Question: How do distribution patterns change with increasing scale level, and can this shift be attributed to dispersal and/or niche limitation?
Location: Dune slacks at the Belgian and North French coast.
Method: Frequency distribution patterns of species were tested over different scale levels (ranging from 0.008 to 45 km2). Analyses were executed for the total species pool and for subsets of species with high and low dispersal rates and habitat generalist and specialist species.

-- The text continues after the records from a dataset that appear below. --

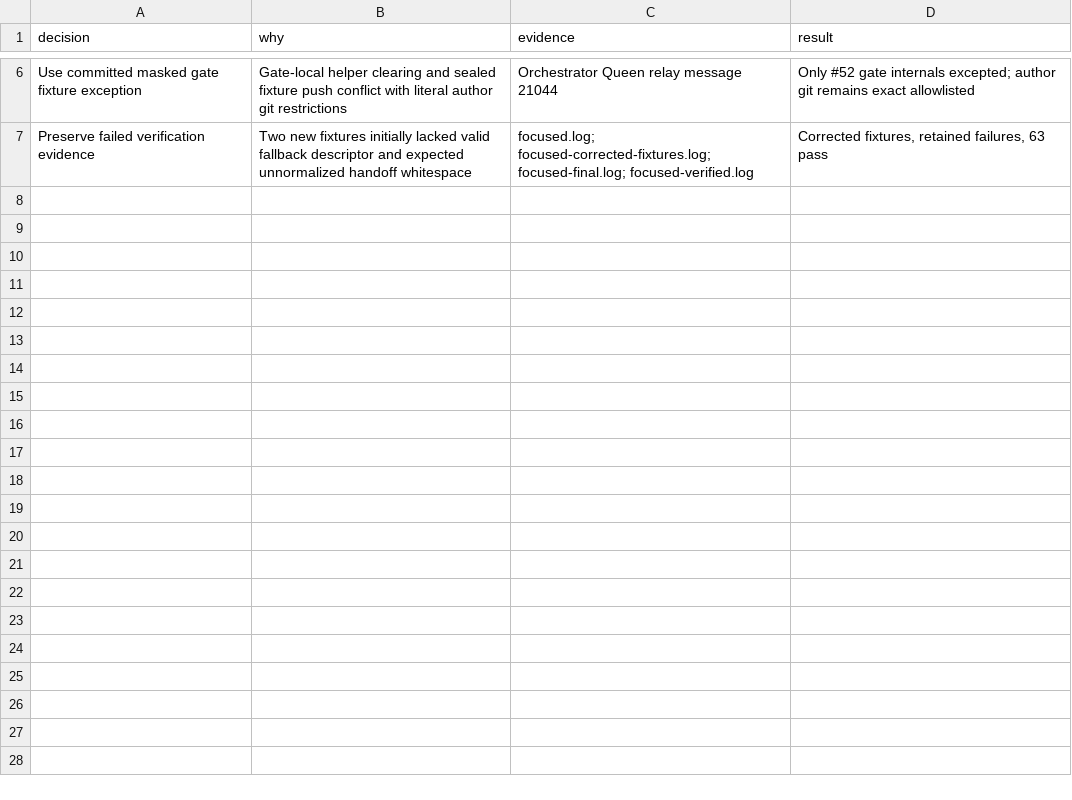
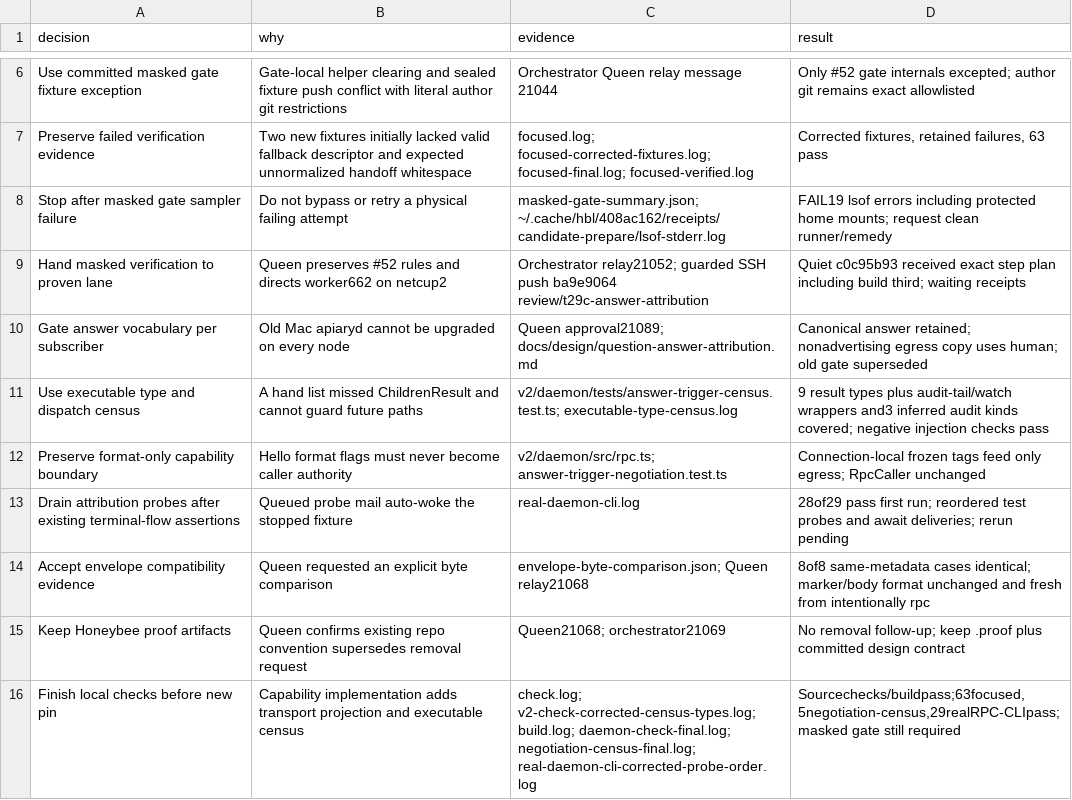
Before and after one commit to honeybeehq/honeybee, a TSV file: .proof/T29c-answer-attribution/decisions.tsv, drawn as a sheet; only a part is shown, gaps mark what is left out; the diff names each change by its address in the sheet, - before the commit and + after, or states it on an @@ line.

Commit message:
Negotiate answer trigger format per subscriber and census every egress path

```diff
--- a/.proof/T29c-answer-attribution/decisions.tsv
+++ b/.proof/T29c-answer-attribution/decisions.tsv
+row 8: Stop after masked gate sampler failure | Do not bypass or retry a physical failing attempt | masked-gate-summary.json; ~/.cache/hbl/408ac162/receipts/candidate-prepare/lsof-stderr.log | FAIL19 lsof errors including protected home mounts; request clean runner/remedy
+row 9: Hand masked verification to proven lane | Queen preserves #52 rules and directs worker662 on netcup2 | Orchestrator relay21052; guarded SSH push ba9e9064 review/t29c-answer-attribution | Quiet c0c95b93 received exact step plan including build third; waiting receipts
+row 10: Gate answer vocabulary per subscriber | Old Mac apiaryd cannot be upgraded on every node | Queen approval21089; docs/design/question-answer-attribution.md | Canonical answer retained; nonadvertising egress copy uses human; old gate superseded
+row 11: Use executable type and dispatch census | A hand list missed ChildrenResult and cannot guard future paths | v2/daemon/tests/answer-trigger-census.test.ts; executable-type-census.log | 9 result types plus audit-tail/watch wrappers and3 inferred audit kinds covered; negative injection checks pass
+row 12: Preserve format-only capability boundary | Hello format flags must never become caller authority | v2/daemon/src/rpc.ts; answer-trigger-negotiation.test.ts | Connection-local frozen tags feed only egress; RpcCaller unchanged
+row 13: Drain attribution probes after existing terminal-flow assertions | Queued probe mail auto-woke the stopped fixture | real-daemon-cli.log | 28of29 pass first run; reordered test probes and await deliveries; rerun pending
+row 14: Accept envelope compatibility evidence | Queen requested an explicit byte comparison | envelope-byte-comparison.json; Queen relay21068 | 8of8 same-metadata cases identical; marker/body format unchanged and fresh from intentionally rpc
+row 15: Keep Honeybee proof artifacts | Queen confirms existing repo convention supersedes removal request | Queen21068; orchestrator21069 | No removal follow-up; keep .proof plus committed design contract
+row 16: Finish local checks before new pin | Capability implementation adds transport projection and executable census | check.log; v2-check-corrected-census-types.log; build.log; daemon-check-final.log; negotiation-census-final.log; real-daemon-cli-corrected-probe-order.log | Sourcechecks/buildpass;63focused,5negotiation-census,29realRPC-CLIpass; masked gate still required
```
Also changed, not shown: 33 other files.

Results: Species distributions for the total species pool on scale levels larger than 1.5 km2 were unimodal, with an overrepresentation of rare species. With decreasing scale level, the proportion of common species increased, leading to weak bimodality. Distributions of subsets of slowly dispersing and habitat specialist species are on all scale levels characterised by a strongly unimodal pattern. The subset of species with high dispersal rates and habitat generalist species has a higher proportion of common species, leading to a significant core peak.

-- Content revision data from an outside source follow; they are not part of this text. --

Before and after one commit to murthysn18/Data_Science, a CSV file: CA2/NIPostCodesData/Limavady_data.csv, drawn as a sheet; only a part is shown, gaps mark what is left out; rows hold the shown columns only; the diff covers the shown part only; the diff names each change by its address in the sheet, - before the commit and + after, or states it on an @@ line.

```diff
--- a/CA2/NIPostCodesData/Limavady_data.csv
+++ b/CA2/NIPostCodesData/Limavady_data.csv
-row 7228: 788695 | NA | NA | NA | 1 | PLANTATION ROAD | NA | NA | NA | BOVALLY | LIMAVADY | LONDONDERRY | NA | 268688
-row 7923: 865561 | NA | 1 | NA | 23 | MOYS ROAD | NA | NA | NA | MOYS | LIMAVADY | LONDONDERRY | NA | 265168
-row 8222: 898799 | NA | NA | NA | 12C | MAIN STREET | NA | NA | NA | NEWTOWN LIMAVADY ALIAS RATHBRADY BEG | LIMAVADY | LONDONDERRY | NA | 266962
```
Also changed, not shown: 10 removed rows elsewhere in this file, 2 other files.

Conclusions: On all scale levels both dispersal and niche limitation are hampering the wider distribution of rare species. However, since isolation and habitat heterogeneity are limited on the smaller scale levels, a larger proportion of well dispersing and habitat generalist species is able to occupy a high number of patches, resulting in a significant core peak for the total species pool.
Nomenclature: Lambinon et al. (1998).